WORK TO COMPLETE
Lines with the word "attention" in them must be copied from the records below.

DATA EXTRACT

==*==

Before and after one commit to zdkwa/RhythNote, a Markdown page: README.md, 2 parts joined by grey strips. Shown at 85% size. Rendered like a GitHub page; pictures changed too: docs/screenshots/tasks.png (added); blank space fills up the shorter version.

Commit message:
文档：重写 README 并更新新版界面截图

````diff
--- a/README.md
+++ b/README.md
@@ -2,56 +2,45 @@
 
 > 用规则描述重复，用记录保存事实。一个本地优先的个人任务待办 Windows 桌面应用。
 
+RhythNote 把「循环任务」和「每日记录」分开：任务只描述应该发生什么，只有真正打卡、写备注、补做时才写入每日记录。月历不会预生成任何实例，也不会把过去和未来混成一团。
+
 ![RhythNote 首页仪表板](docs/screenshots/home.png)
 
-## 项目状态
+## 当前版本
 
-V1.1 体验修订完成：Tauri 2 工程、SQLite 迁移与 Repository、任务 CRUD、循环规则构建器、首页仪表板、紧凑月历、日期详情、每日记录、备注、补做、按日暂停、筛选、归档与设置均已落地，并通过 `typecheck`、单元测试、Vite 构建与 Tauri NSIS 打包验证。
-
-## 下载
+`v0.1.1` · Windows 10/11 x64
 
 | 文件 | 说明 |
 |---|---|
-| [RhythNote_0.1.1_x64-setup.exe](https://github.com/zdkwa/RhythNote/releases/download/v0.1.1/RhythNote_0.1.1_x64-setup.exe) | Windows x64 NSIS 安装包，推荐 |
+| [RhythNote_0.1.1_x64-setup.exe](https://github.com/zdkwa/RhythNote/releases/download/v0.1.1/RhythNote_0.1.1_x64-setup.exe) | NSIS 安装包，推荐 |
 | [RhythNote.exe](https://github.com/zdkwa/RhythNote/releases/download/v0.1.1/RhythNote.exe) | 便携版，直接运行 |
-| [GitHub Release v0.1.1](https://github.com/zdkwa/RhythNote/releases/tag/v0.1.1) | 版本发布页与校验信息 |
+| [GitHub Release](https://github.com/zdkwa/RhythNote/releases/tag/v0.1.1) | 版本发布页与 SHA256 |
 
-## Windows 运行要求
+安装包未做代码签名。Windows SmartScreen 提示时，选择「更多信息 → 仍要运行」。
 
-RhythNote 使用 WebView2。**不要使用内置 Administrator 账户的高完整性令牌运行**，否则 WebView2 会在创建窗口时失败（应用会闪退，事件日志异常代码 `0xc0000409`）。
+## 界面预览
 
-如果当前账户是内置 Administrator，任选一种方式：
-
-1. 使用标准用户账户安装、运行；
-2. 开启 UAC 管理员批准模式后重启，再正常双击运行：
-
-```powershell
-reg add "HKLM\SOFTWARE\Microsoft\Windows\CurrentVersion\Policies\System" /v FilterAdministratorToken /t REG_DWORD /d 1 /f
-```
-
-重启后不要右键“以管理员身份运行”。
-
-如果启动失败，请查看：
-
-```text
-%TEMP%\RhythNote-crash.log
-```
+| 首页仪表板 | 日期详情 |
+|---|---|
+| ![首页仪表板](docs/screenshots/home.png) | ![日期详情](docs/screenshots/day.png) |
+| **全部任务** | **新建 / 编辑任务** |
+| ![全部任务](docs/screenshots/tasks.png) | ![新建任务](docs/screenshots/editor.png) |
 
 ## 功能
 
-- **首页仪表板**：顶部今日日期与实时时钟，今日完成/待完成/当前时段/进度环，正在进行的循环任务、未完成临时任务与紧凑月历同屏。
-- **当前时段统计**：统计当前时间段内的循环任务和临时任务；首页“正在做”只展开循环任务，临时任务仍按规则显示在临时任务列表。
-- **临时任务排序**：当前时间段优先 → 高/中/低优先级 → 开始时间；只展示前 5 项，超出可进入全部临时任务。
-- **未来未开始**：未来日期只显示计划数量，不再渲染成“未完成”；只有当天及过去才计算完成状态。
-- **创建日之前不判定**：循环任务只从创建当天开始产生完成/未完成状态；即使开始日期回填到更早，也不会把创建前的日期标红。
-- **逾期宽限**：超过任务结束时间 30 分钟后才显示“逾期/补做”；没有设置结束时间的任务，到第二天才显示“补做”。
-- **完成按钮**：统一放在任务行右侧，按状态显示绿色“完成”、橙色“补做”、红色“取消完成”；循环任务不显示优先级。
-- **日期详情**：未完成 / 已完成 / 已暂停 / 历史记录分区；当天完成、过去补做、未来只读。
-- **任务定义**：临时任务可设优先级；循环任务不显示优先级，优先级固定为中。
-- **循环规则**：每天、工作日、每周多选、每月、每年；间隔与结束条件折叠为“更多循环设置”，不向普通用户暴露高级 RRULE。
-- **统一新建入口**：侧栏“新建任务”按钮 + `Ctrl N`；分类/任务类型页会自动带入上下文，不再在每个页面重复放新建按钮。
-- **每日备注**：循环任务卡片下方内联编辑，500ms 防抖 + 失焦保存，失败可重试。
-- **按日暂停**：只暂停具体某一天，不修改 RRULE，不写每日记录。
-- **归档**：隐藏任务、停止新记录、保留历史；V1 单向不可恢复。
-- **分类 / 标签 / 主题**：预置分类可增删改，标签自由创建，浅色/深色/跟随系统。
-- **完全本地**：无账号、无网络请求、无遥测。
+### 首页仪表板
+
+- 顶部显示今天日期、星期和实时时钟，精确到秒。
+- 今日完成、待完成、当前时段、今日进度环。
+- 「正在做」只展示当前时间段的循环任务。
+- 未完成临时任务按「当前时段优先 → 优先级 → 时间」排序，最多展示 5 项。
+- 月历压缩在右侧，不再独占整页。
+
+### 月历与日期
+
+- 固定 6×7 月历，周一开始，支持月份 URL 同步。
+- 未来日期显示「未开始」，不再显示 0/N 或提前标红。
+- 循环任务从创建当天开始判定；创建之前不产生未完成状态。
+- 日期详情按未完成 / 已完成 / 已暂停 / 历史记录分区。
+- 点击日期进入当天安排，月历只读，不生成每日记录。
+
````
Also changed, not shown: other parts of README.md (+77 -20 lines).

==*==

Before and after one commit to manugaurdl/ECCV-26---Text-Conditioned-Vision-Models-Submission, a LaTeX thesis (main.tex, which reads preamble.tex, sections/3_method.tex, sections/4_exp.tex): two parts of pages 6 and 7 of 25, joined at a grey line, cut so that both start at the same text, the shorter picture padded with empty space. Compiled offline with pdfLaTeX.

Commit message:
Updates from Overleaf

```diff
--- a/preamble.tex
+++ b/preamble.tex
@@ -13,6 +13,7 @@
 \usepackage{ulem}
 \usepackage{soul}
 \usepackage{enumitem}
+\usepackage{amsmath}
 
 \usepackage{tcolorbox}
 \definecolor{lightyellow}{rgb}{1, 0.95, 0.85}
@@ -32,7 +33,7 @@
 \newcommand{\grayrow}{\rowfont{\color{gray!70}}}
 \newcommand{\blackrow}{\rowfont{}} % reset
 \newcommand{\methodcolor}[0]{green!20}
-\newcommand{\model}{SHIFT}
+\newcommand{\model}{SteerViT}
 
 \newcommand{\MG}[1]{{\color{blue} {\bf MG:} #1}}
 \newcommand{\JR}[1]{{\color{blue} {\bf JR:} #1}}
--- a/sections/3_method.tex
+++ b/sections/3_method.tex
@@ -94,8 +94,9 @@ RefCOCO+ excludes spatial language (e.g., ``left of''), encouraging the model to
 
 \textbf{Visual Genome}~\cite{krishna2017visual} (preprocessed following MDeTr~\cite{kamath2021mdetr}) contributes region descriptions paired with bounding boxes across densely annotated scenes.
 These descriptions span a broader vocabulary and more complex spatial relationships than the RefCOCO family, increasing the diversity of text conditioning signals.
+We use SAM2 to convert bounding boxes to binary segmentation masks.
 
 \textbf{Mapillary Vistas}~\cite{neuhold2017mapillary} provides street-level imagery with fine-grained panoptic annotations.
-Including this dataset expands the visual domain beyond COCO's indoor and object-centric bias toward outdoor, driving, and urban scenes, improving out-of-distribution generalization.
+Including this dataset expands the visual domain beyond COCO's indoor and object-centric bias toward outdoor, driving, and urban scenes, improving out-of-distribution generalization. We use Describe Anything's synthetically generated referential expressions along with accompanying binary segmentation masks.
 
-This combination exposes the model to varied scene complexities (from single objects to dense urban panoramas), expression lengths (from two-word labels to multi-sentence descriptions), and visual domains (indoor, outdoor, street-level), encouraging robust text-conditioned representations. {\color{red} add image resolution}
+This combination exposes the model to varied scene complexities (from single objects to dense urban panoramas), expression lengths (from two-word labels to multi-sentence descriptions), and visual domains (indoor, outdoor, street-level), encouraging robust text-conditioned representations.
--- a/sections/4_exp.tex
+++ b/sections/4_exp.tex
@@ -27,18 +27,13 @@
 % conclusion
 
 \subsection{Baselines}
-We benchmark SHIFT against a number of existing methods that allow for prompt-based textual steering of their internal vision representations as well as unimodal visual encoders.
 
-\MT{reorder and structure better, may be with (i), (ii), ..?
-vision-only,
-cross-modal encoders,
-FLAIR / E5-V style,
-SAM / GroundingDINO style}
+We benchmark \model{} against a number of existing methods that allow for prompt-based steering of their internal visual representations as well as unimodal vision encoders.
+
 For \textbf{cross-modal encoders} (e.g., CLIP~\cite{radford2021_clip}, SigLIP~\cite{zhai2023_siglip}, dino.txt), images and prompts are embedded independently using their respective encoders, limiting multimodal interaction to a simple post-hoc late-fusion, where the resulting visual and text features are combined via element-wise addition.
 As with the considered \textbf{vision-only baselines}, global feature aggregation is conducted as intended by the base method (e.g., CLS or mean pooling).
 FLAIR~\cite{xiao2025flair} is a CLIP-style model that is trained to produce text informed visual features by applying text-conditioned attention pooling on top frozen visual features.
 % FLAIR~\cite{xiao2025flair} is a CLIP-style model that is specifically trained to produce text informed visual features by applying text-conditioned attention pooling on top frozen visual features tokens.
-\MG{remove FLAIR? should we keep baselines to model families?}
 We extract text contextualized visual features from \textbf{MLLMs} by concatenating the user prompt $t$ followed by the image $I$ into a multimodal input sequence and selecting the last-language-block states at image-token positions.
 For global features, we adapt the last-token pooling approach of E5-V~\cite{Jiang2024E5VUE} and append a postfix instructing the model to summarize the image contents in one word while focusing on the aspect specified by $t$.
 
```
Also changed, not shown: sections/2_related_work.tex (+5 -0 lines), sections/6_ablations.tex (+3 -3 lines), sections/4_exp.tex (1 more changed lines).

==*==

SOLUTION FOR THIS EXERCISE
 FLAIR~\cite{xiao2025flair} is a CLIP-style model that is trained to produce text informed visual features by applying text-conditioned attention pooling on top frozen visual features.
 % FLAIR~\cite{xiao2025flair} is a CLIP-style model that is specifically trained to produce text informed visual features by applying text-conditioned attention pooling on top frozen visual features tokens.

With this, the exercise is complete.